by Rosie Gordon-Wallace
There was an excitement in the space because most of us were experiencing this format of viewing video that "embraces works with a lo-fi aesthetic such as low pixel image and sound quality, contributing to a raw, DIY and sometimes voyeuristic quality in the transmission and reception of the work" as described by curator Jorge Rojas, for the first time.
Low Lives, what was gained, lossed and remembered
by Ayanna Jolivet McCloud
(originally published by Ayanna Jolivet McCloud on labotanica's blog)
Working at an organization devoted to Creative Music (Nameless Sound), I’ve gotten more in tune with improvisation and how the music is very much about the process of figuring it out in front of the audience. In this spontaneity and transparency, the work can be very raw, emotional, awkward, and present.
Last night labotanica presented Low Lives at Project Row Houses. The show was curated by artist Jorge Rojas, and essentially after sending out an international call for proposals, he selected 31 artists living in different places around the world working with performance. He asked them to transmit 2-5 minute performances over the web live on USTREAM, which were then projected into three venues around the country— Project Row Houses in Houston presented by labotanica; FiveMyles in Brooklyn; and Diaspora Vibe Gallery in Miami. There were a lot of players involved and this was the first time that Jorge had curated this sort of a show.
Eseohe Arhebamen Edoheart- Video still from Fire Butoh 3 (excerpt)

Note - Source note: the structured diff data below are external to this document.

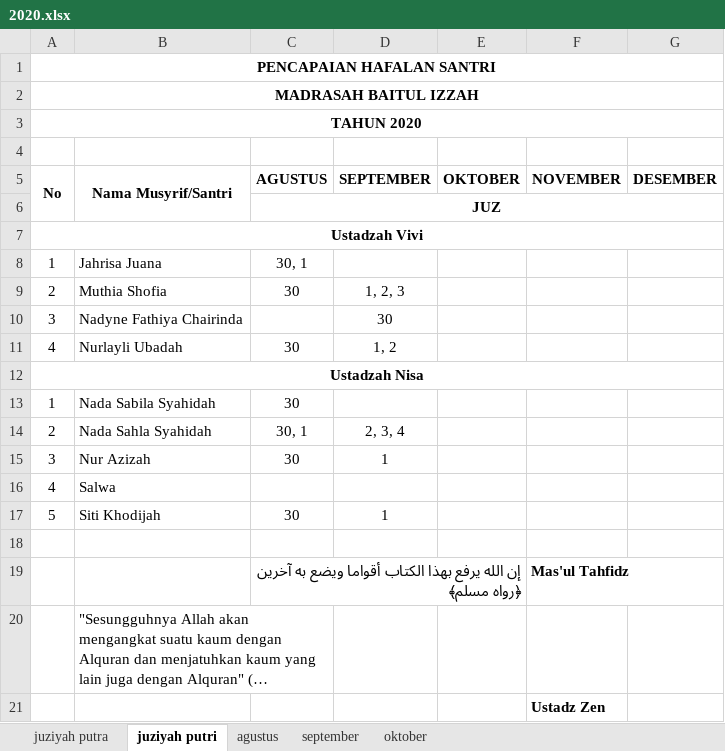
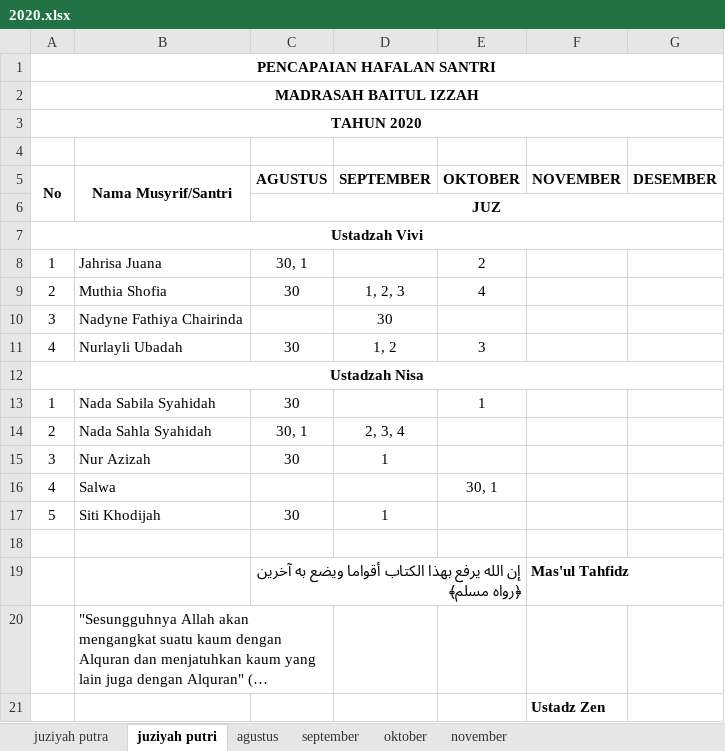
Before and after one commit to mzaini30/rekap-tahfidz, an Excel workbook: 2020.xlsx, sheet juziyah putri, drawn as a sheet; long unchanged cells end in …; values as stored, in another font and other column widths than the file's, no borders; charts and pictures not drawn; the diff names each change by its address in the sheet, - before the commit and + after, or states it on an @@ line.

```diff
--- a/2020.xlsx (sheet juziyah putri)
+++ b/2020.xlsx (sheet juziyah putri)
+sheet tab: november
-E8 (OKTOBER): (empty)
+E8 (OKTOBER): 2
-E9 (OKTOBER): (empty)
+E9 (OKTOBER): 4
-E11 (OKTOBER): (empty)
+E11 (OKTOBER): 3
-E13 (OKTOBER): (empty)
+E13 (OKTOBER): 1
-E16 (OKTOBER): (empty)
+E16 (OKTOBER): 30, 1
```
Also changed, not shown: sheet oktober, sheet juziyah putra.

The show was about the transmission of an idea and what gets lost, blurred, gained and sometimes misconfigured through technology, and also the low-fi DIY quality that is often present in a lot of the ways we communicate via technology. It was obviously about our connections beyond borders, often via technology. Another theme explored seemed to be how we presently communicate and present ourselves, and the filters that are often involved in this. In the show, there were the filters of technology, the curator, the presenters and more that I’m sure I might be missing.
labotanica is about rethinking traditional formulas, valuing processes over products, and in exposing processes being open to exploration and collaboration. Low Lives wasn’t as polished as a traditional “exhibition” or “screening” might be. To be honest, for me as a presenter, it was very awkward, raw, and transparent. It wasn’t easy, and I think that while we were pretty prepared, we were figuring a lot out as we presented. I think this was also a part of the show.
All of the artists had an allotted time to perform for 2-5 minutes and Jorge would chat with them online to give them the cue to start. The three presenting organizations and the curator were also communicating via online chat and phone texts. Also some of the artists (and USTREAM users) were viewing each others performances online and commenting on each others performance by chatting. The artists, presenters, and curators were all working it out, and obviously there were some awkward and in between moments that might go smoother if we were to present this another time, but it also activated me in a way that a more slicker presentation might not. I felt very raw, exposed, and vulnerable in presenting this show and it also sparked something in me to continue exploring open-ended processes through labotanica and as an artist.
Bishop Bishop- Video still from Reaching out to touch someones, somewheres, somehows
Some memorable performances were Supplicant by Rosamond S. King, Fire Butoh 3 (excerpt) by Eseohe Arhebamen / edoheart, Dark Seeds (2) by Kenya Robinson, Jump by Kelly Kleinschrodt, And Then What Happened Was by Eden Mazer and Rachel Frank, Sineplex by Sandy Ewen, Y. E. Torres (ms.YET), and Hold Still by Robert Crosse. Videos of the performances will be available on labotanica’s blog soon. I look forward to seeing these videos again over the web.
I think that art is a bit about how you engage with a work in person, but more importantly what you walk away with. As an artist (and organizer), it is also about working things out. As an artist/ organizer the show made me more inclined to do more collaborative pieces and to open myself up to failure or success and let the audience to be a part of that process. In doing this it creates space for vulnerability, and that becomes interesting.